**Exercise instructions**
Below are records; count the lines in them that hold "opacity" and give only the count.

**Study material**
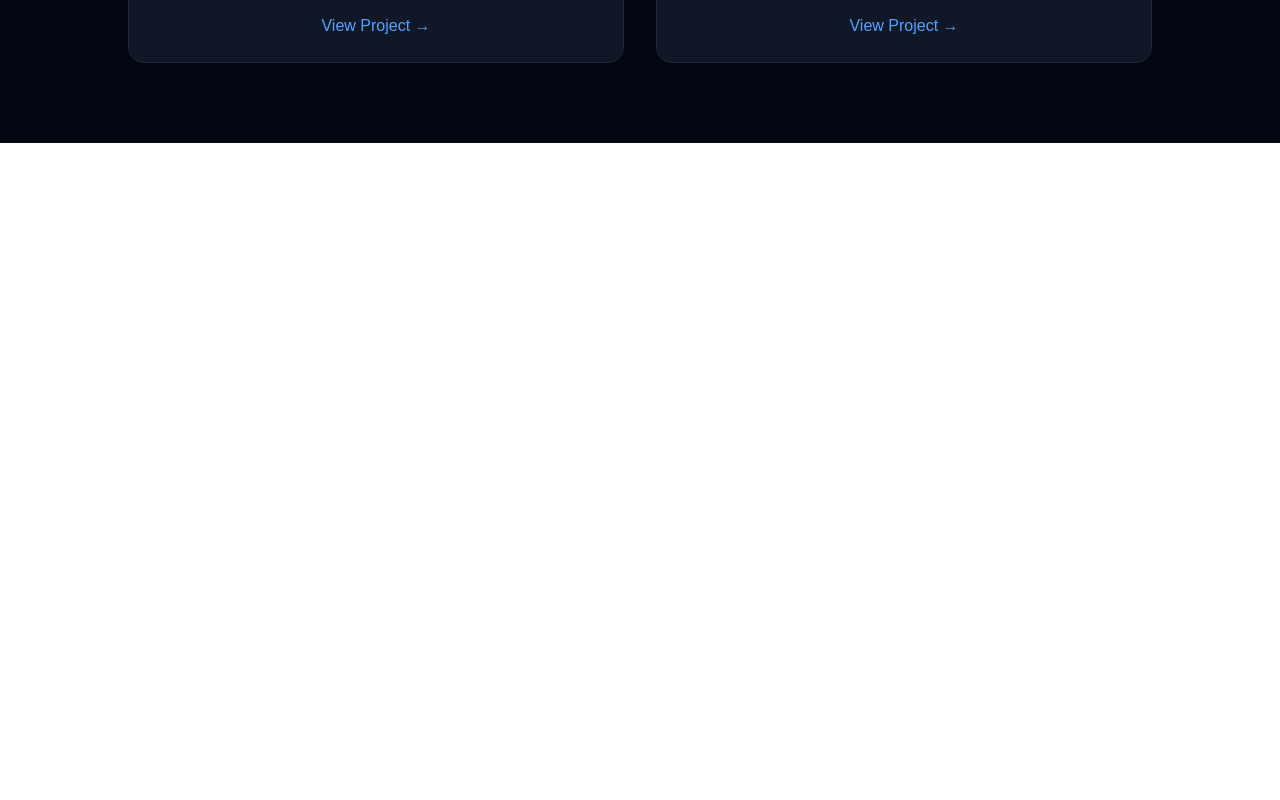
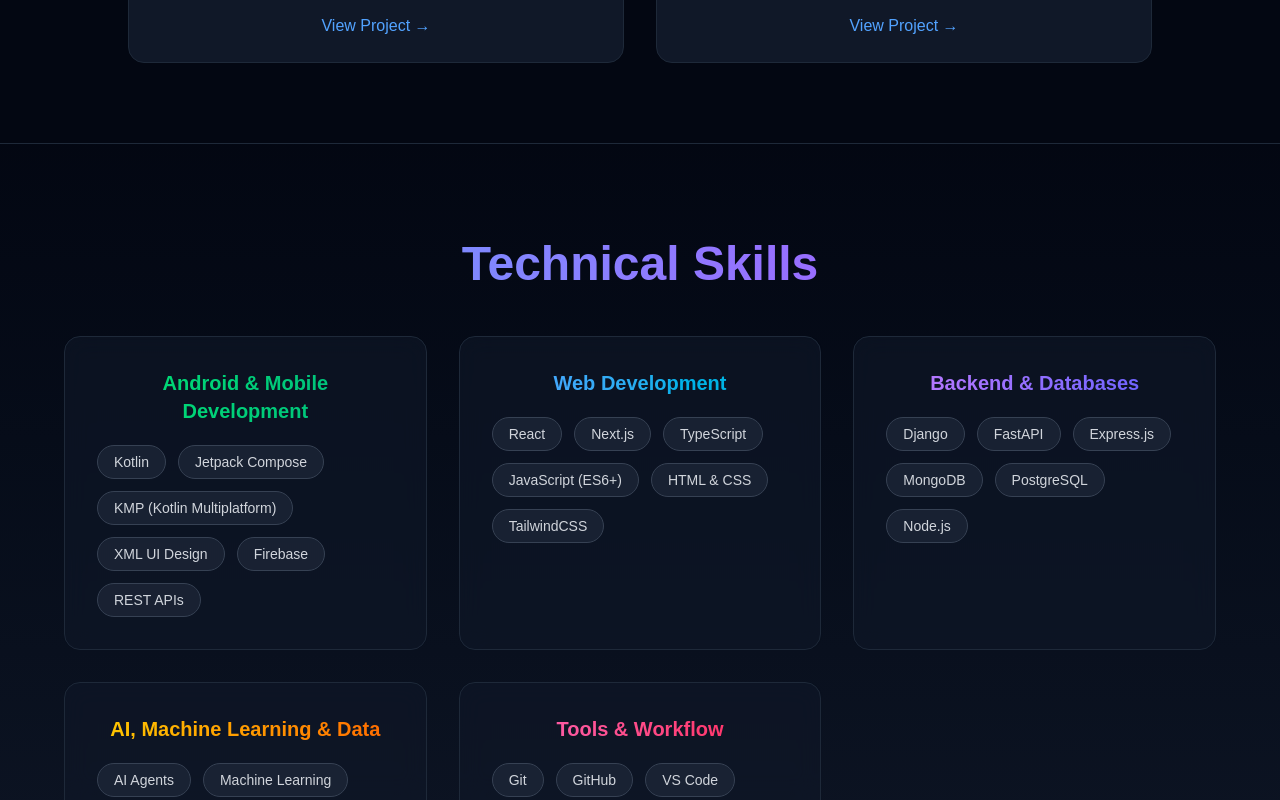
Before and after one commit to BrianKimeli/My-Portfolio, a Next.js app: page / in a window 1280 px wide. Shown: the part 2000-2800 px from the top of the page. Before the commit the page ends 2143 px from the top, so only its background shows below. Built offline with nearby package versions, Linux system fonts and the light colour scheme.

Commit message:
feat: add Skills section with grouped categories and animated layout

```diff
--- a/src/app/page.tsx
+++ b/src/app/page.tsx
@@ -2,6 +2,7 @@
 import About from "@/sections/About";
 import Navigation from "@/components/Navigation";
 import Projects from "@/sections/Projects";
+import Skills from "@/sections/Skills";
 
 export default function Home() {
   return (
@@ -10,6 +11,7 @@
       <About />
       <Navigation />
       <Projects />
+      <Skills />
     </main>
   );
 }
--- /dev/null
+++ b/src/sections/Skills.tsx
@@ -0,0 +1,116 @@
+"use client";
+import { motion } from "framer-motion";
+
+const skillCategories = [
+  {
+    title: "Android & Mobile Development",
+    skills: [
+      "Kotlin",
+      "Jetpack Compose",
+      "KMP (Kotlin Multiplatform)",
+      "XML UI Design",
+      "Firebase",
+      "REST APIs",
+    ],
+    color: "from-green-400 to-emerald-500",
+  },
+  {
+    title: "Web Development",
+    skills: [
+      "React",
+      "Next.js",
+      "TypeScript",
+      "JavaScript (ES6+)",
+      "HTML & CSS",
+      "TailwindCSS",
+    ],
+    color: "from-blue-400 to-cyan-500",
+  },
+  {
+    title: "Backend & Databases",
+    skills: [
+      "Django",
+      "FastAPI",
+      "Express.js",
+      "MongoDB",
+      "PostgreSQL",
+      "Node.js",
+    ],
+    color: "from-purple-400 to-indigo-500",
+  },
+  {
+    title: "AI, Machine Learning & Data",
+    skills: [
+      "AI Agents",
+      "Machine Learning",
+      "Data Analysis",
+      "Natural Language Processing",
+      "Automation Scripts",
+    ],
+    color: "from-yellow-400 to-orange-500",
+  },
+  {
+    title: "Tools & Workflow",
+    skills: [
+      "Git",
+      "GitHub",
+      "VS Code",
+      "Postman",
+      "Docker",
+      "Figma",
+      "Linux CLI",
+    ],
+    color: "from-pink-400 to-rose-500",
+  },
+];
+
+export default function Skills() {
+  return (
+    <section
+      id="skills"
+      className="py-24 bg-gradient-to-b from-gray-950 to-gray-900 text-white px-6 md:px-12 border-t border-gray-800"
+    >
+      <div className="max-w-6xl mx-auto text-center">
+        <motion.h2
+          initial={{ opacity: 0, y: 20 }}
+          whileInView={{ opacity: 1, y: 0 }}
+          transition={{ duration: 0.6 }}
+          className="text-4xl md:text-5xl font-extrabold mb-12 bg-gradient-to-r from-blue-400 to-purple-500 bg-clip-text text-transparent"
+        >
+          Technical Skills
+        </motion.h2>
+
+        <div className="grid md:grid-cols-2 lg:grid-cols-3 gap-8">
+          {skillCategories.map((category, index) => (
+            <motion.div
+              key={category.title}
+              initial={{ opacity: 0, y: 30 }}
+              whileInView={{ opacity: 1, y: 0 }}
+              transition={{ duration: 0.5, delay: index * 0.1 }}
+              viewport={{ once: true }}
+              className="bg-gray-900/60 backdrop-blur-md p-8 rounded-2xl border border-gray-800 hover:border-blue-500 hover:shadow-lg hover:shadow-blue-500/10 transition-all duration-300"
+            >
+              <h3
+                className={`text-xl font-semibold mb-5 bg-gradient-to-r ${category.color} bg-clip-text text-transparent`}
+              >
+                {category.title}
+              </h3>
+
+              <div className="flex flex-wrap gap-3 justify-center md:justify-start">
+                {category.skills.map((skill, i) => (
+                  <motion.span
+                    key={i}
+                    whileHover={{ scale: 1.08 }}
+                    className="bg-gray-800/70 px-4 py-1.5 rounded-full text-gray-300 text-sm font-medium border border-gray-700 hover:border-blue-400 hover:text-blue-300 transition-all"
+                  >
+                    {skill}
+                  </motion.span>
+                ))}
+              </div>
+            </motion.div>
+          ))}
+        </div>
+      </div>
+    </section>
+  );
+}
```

* * *

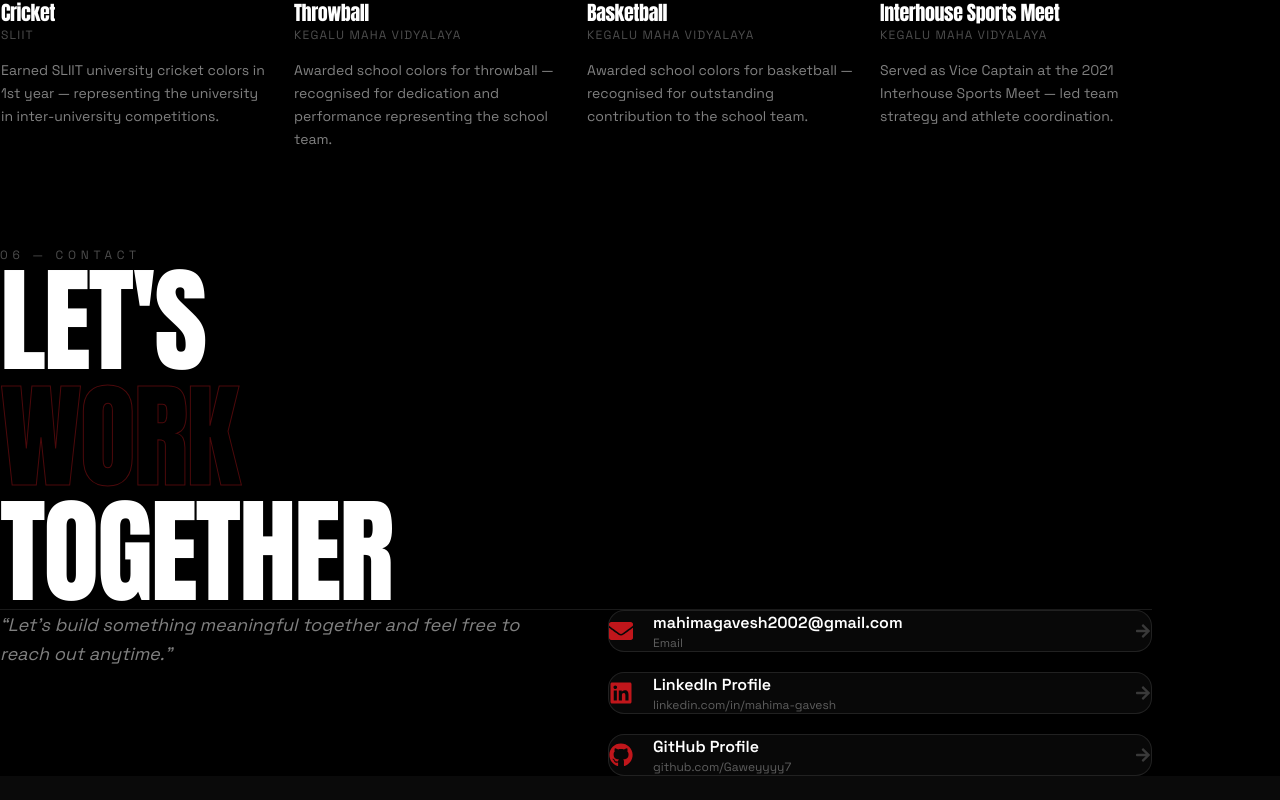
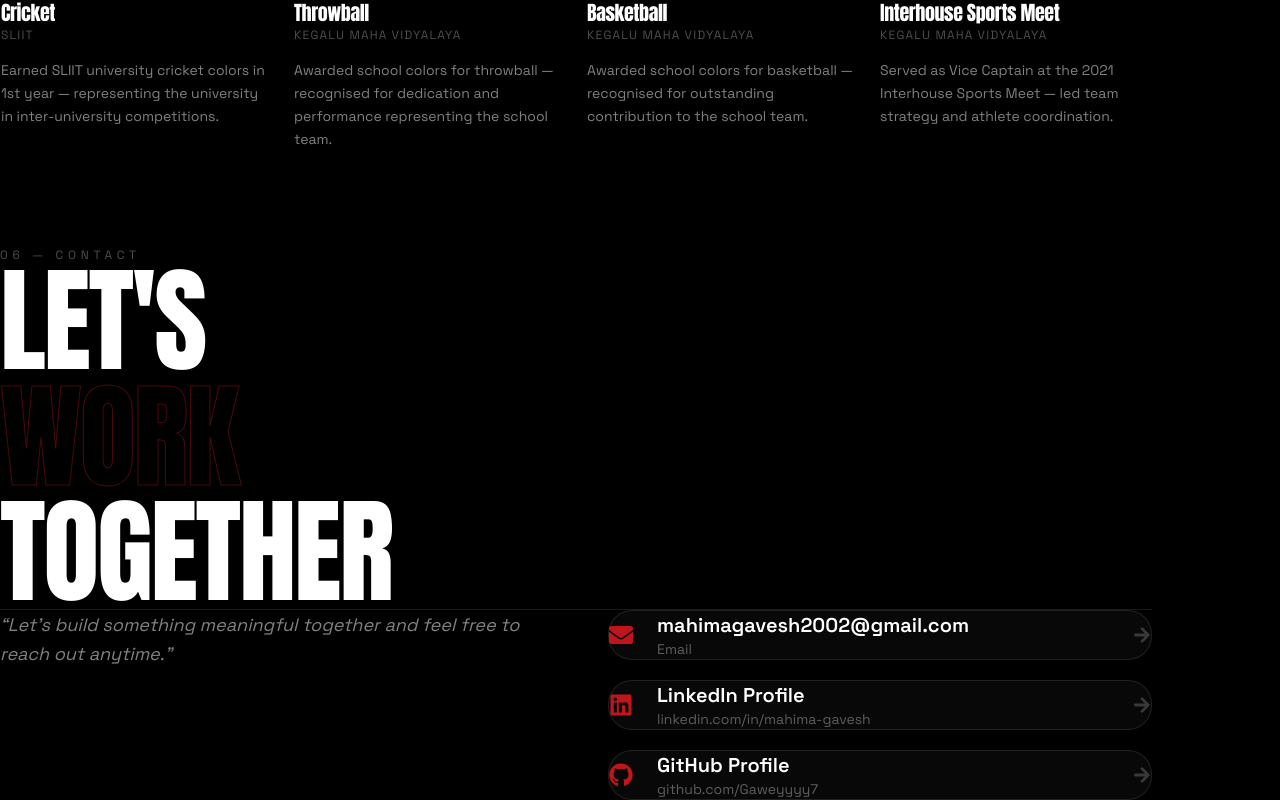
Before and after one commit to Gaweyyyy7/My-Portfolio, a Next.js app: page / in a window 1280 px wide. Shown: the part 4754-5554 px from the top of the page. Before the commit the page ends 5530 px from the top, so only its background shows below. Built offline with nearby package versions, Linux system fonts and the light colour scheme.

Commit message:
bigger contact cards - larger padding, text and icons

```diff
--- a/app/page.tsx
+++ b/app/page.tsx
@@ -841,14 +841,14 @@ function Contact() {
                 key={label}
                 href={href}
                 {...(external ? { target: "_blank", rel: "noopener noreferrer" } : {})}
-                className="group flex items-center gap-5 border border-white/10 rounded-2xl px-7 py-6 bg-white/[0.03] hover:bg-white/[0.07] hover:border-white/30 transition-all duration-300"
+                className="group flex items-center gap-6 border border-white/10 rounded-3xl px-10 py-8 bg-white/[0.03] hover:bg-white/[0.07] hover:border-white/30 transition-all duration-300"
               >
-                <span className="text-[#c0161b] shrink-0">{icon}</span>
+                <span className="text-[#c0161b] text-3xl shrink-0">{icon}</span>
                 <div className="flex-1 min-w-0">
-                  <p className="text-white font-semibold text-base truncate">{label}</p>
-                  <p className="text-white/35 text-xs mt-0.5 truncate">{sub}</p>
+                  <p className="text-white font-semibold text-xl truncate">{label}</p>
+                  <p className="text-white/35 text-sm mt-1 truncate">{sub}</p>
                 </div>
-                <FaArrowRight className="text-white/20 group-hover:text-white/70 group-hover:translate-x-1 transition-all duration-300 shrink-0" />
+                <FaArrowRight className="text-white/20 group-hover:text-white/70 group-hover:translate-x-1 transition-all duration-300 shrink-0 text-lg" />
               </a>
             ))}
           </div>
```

---

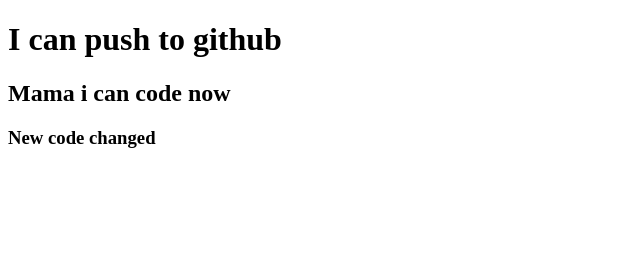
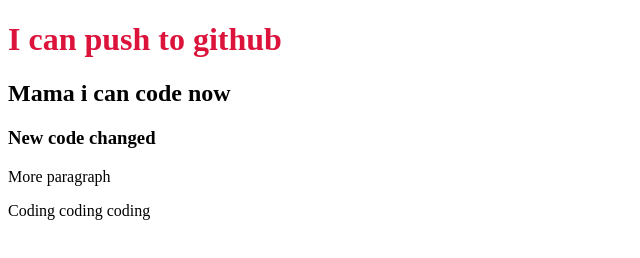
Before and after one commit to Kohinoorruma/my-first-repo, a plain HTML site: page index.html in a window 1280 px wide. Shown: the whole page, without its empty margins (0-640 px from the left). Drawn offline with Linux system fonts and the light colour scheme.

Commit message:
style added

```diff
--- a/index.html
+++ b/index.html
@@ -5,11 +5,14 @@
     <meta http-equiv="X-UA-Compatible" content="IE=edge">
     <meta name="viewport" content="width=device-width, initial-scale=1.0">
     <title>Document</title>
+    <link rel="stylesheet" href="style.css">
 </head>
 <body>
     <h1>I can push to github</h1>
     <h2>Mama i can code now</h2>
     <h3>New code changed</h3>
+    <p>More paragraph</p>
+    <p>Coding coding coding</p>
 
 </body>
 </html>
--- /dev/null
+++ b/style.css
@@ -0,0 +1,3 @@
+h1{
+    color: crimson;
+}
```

**Answer for the task**
4